◆ **What to work on**
What the response needs is every record, repeated verbatim, and no images.

═════ Data under study

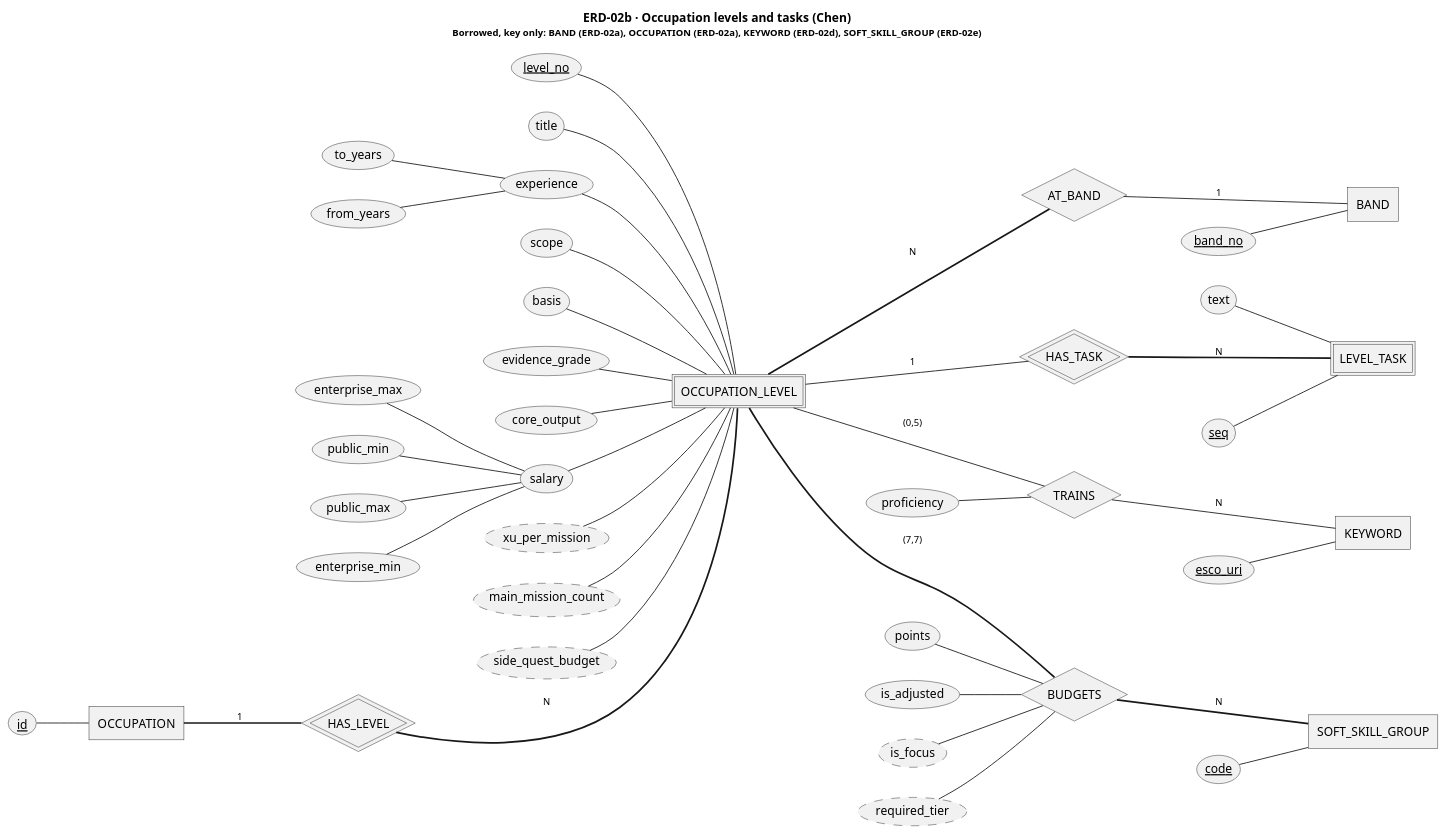
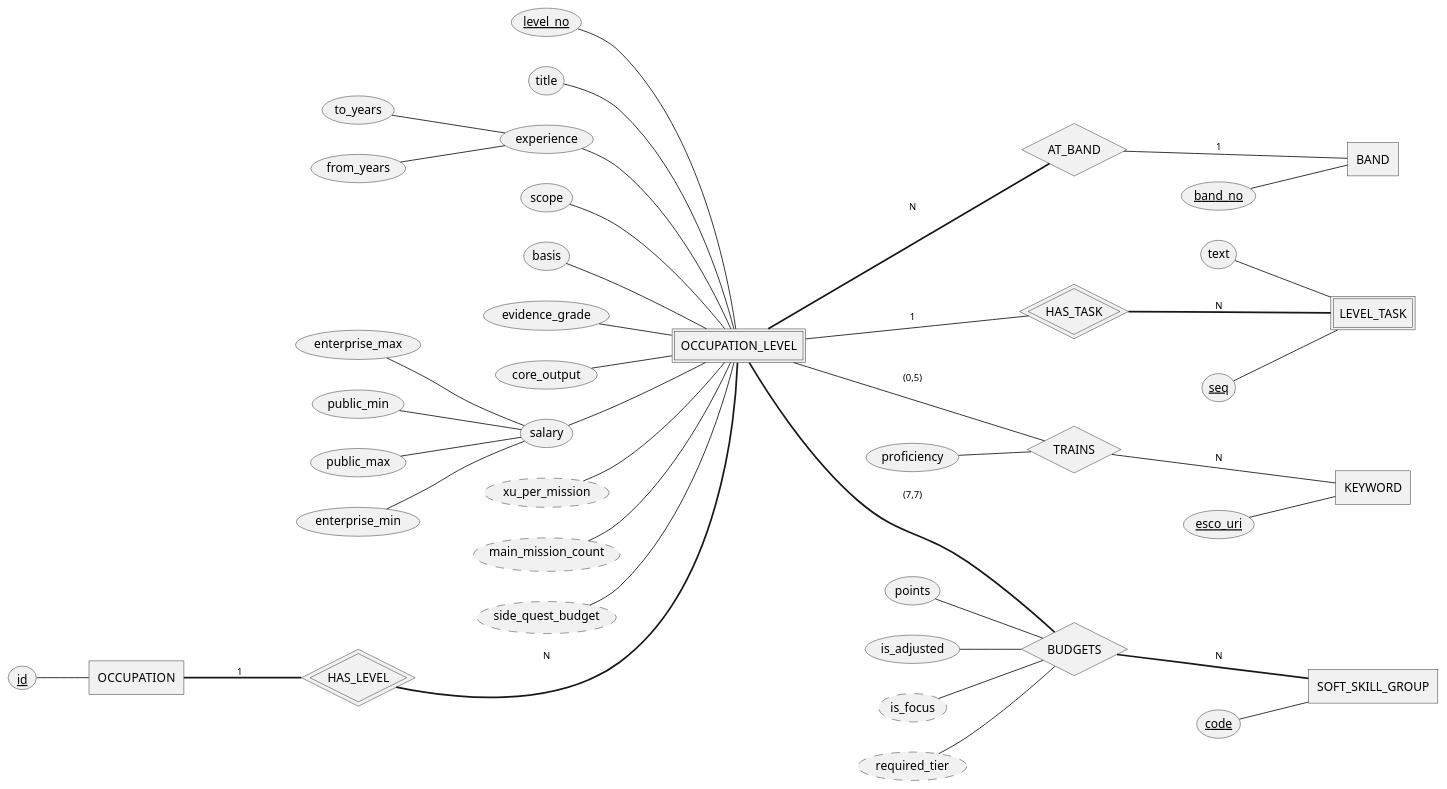
One commit to The-Golden-Trio/Capstone-Project changed the diagram in reports/master/plantuml/erd/ERD-02b_LevelsAndTasks.puml. Above: the diagram before and after it, drawn with PlantUML. The commit also changed 167 other files, not shown here.

```diff
--- a/reports/master/plantuml/erd/ERD-02b_LevelsAndTasks.puml
+++ b/reports/master/plantuml/erd/ERD-02b_LevelsAndTasks.puml
@@ -1,86 +1,86 @@
 @startchen ERD-02b_LevelsAndTasks
-title ERD-02b · Occupation levels and tasks (Chen)\n<size:11>Borrowed, key only: BAND (ERD-02a), OCCUPATION (ERD-02a), KEYWORD (ERD-02d), SOFT_SKILL_GROUP (ERD-02e)</size>
+' Borrowed, key only: BAND (ERD-02a), OCCUPATION (ERD-02a), KEYWORD (ERD-02d), SOFT_SKILL_GROUP (ERD-02e)
 left to right direction
 ' GENERATED by reports/master/design/compact/gen_erd.py from plantuml/erd/ERD_JobQuest_Chen.puml.
 ' Do not edit this file: edit ERD_JobQuest_Chen.puml (or VIEWS in the script) and rerun the script.
 ' Sections: B. Catalogue, occupation profile, work environments
 ' Notation: <<weak>> double rectangle · <<identifying>> double diamond · <<key>> key (partial on weak)
 '   <<derived>> dashed oval · <<multi>> double oval · { } composite · =N= total participation
 '   Label next to an entity = that entity's cardinality in the relationship.
 ' [CAM] research still 'can chot' or draft (07 A28) · [VANG] research 'da chot', no D-ID yet
 
 ' ═══ Entities ═══
 entity OCCUPATION_LEVEL <<weak>> {
   level_no <<key>>
   title
   experience {
     from_years
     to_years
   }
   scope
   basis
   evidence_grade
   core_output
   salary {
     enterprise_min
     enterprise_max
     public_min
     public_max
   }
   xu_per_mission <<derived>>
   main_mission_count <<derived>>
   side_quest_budget <<derived>>
 }
 entity LEVEL_TASK <<weak>> {
   seq <<key>>
   text
 }
 
 ' ═══ Relationships ═══
 relationship HAS_LEVEL <<identifying>> {
 }
 relationship AT_BAND {
 }
 relationship HAS_TASK <<identifying>> {
 }
 relationship TRAINS {
   proficiency
 }
 relationship BUDGETS {
   points
   is_adjusted
   is_focus <<derived>>
   required_tier <<derived>>
 }
 
 ' ═══ Borrowed from other views (key attributes only) ═══
 ' home: ERD-02a
 entity BAND {
   band_no <<key>>
 }
 ' home: ERD-02a
 entity OCCUPATION {
   id <<key>>
 }
 ' home: ERD-02d
 entity KEYWORD {
   esco_uri <<key>>
 }
 ' home: ERD-02e
 entity SOFT_SKILL_GROUP {
   code <<key>>
 }
 
 ' ═══ Links ═══
 OCCUPATION =1= HAS_LEVEL
 HAS_LEVEL =N= OCCUPATION_LEVEL
 OCCUPATION_LEVEL =N= AT_BAND
 AT_BAND -1- BAND
 OCCUPATION_LEVEL -1- HAS_TASK
 HAS_TASK =N= LEVEL_TASK
 OCCUPATION_LEVEL -(0,5)- TRAINS
 TRAINS -N- KEYWORD
 OCCUPATION_LEVEL =(7,7)= BUDGETS
 BUDGETS =N= SOFT_SKILL_GROUP
 
 @endchen
```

══════════

◆ **Solved exercise**
One commit to The-Golden-Trio/Capstone-Project changed the diagram in reports/master/plantuml/erd/ERD-02b_LevelsAndTasks.puml. Above: the diagram before and after it, drawn with PlantUML. The commit also changed 167 other files, not shown here.

```diff
--- a/reports/master/plantuml/erd/ERD-02b_LevelsAndTasks.puml
+++ b/reports/master/plantuml/erd/ERD-02b_LevelsAndTasks.puml
@@ -1,86 +1,86 @@
 @startchen ERD-02b_LevelsAndTasks
-title ERD-02b · Occupation levels and tasks (Chen)\n<size:11>Borrowed, key only: BAND (ERD-02a), OCCUPATION (ERD-02a), KEYWORD (ERD-02d), SOFT_SKILL_GROUP (ERD-02e)</size>
+' Borrowed, key only: BAND (ERD-02a), OCCUPATION (ERD-02a), KEYWORD (ERD-02d), SOFT_SKILL_GROUP (ERD-02e)
 left to right direction
 ' GENERATED by reports/master/design/compact/gen_erd.py from plantuml/erd/ERD_JobQuest_Chen.puml.
 ' Do not edit this file: edit ERD_JobQuest_Chen.puml (or VIEWS in the script) and rerun the script.
 ' Sections: B. Catalogue, occupation profile, work environments
 ' Notation: <<weak>> double rectangle · <<identifying>> double diamond · <<key>> key (partial on weak)
 '   <<derived>> dashed oval · <<multi>> double oval · { } composite · =N= total participation
 '   Label next to an entity = that entity's cardinality in the relationship.
 ' [CAM] research still 'can chot' or draft (07 A28) · [VANG] research 'da chot', no D-ID yet
 
 ' ═══ Entities ═══
 entity OCCUPATION_LEVEL <<weak>> {
   level_no <<key>>
   title
   experience {
     from_years
     to_years
   }
   scope
   basis
   evidence_grade
   core_output
   salary {
     enterprise_min
     enterprise_max
     public_min
     public_max
   }
   xu_per_mission <<derived>>
   main_mission_count <<derived>>
   side_quest_budget <<derived>>
 }
 entity LEVEL_TASK <<weak>> {
   seq <<key>>
   text
 }
 
 ' ═══ Relationships ═══
 relationship HAS_LEVEL <<identifying>> {
 }
 relationship AT_BAND {
 }
 relationship HAS_TASK <<identifying>> {
 }
 relationship TRAINS {
   proficiency
 }
 relationship BUDGETS {
   points
   is_adjusted
   is_focus <<derived>>
   required_tier <<derived>>
 }
 
 ' ═══ Borrowed from other views (key attributes only) ═══
 ' home: ERD-02a
 entity BAND {
   band_no <<key>>
 }
 ' home: ERD-02a
 entity OCCUPATION {
   id <<key>>
 }
 ' home: ERD-02d
 entity KEYWORD {
   esco_uri <<key>>
 }
 ' home: ERD-02e
 entity SOFT_SKILL_GROUP {
   code <<key>>
 }
 
 ' ═══ Links ═══
 OCCUPATION =1= HAS_LEVEL
 HAS_LEVEL =N= OCCUPATION_LEVEL
 OCCUPATION_LEVEL =N= AT_BAND
 AT_BAND -1- BAND
 OCCUPATION_LEVEL -1- HAS_TASK
 HAS_TASK =N= LEVEL_TASK
 OCCUPATION_LEVEL -(0,5)- TRAINS
 TRAINS -N- KEYWORD
 OCCUPATION_LEVEL =(7,7)= BUDGETS
 BUDGETS =N= SOFT_SKILL_GROUP
 
 @endchen
```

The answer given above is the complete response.